ACTION ITEM ::
Only the number is wanted: how many lines of the data contain "Deep"?

INFORMATION SHOWN ::
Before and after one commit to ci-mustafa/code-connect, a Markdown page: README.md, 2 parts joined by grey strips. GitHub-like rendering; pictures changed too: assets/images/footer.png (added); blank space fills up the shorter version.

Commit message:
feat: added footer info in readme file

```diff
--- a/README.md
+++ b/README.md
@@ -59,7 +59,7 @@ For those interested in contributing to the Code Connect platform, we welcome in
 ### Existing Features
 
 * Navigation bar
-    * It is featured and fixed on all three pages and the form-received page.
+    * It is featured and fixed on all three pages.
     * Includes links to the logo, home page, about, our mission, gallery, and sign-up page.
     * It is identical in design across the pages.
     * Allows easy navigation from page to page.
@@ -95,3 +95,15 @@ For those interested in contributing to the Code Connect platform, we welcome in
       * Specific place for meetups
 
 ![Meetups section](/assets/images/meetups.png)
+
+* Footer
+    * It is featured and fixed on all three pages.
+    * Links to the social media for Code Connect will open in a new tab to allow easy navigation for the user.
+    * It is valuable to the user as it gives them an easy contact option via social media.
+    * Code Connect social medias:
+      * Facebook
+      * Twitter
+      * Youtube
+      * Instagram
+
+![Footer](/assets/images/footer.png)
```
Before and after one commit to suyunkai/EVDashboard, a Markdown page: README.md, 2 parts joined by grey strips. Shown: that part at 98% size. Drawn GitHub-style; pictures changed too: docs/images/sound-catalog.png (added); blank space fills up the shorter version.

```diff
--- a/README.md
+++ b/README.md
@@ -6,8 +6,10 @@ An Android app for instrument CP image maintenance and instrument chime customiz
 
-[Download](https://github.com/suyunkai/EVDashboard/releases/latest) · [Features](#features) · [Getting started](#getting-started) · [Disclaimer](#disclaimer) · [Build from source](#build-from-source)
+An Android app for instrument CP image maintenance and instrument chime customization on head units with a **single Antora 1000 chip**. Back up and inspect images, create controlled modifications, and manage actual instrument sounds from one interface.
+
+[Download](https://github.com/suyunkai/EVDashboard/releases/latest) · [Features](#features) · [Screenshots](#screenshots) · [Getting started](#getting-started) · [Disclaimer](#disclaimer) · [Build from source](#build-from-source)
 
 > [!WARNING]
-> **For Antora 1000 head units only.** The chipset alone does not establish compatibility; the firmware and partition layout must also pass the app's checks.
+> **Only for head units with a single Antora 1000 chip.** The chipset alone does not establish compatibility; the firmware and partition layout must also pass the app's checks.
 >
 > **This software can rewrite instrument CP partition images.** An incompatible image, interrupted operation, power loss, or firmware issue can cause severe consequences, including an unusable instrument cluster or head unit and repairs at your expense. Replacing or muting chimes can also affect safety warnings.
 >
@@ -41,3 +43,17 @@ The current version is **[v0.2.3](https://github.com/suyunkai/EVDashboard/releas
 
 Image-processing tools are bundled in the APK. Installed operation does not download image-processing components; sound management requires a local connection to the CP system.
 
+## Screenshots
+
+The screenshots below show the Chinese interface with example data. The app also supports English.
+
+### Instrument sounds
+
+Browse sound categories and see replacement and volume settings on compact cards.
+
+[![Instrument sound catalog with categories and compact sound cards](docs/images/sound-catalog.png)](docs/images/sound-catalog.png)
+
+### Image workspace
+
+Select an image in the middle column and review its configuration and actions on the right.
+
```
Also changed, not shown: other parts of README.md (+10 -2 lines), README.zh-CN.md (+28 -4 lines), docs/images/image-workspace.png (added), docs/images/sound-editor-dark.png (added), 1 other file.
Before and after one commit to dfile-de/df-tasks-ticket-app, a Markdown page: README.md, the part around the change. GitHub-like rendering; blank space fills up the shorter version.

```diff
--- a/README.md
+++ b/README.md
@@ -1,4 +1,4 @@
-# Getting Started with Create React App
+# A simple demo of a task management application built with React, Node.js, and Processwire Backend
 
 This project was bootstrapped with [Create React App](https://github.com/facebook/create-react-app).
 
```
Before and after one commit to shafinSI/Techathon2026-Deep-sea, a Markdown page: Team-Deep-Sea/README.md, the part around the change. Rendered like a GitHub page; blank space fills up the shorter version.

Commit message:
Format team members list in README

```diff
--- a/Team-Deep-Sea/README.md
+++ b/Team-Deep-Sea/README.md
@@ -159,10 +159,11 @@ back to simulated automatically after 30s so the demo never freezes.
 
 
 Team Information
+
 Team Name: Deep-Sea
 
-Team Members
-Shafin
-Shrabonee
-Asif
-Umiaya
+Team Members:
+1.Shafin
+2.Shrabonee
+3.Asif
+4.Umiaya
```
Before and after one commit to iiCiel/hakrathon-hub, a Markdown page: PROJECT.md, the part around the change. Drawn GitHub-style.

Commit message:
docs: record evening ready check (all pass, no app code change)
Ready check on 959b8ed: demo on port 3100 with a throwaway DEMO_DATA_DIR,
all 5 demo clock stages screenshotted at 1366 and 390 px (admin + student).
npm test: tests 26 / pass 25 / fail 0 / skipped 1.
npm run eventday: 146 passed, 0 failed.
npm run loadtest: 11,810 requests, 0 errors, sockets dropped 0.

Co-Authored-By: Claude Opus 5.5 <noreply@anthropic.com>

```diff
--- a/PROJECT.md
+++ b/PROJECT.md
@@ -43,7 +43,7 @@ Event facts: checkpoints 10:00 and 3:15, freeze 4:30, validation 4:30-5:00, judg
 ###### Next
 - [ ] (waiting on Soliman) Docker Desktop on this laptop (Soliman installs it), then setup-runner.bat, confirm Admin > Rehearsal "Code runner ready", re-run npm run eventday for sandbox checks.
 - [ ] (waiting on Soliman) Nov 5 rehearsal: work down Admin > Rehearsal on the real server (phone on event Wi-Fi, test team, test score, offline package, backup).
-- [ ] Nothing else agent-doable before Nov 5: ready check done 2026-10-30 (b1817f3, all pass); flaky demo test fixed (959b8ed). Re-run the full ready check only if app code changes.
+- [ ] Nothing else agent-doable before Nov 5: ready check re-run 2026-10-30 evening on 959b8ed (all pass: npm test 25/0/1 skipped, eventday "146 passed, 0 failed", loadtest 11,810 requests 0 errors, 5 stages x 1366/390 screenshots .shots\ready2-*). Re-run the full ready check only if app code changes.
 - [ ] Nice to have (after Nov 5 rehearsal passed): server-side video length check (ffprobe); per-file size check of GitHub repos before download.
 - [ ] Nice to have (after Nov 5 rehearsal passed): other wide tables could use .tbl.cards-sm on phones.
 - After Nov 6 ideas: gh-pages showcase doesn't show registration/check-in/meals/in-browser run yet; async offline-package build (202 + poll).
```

ANSWER BOX ::
4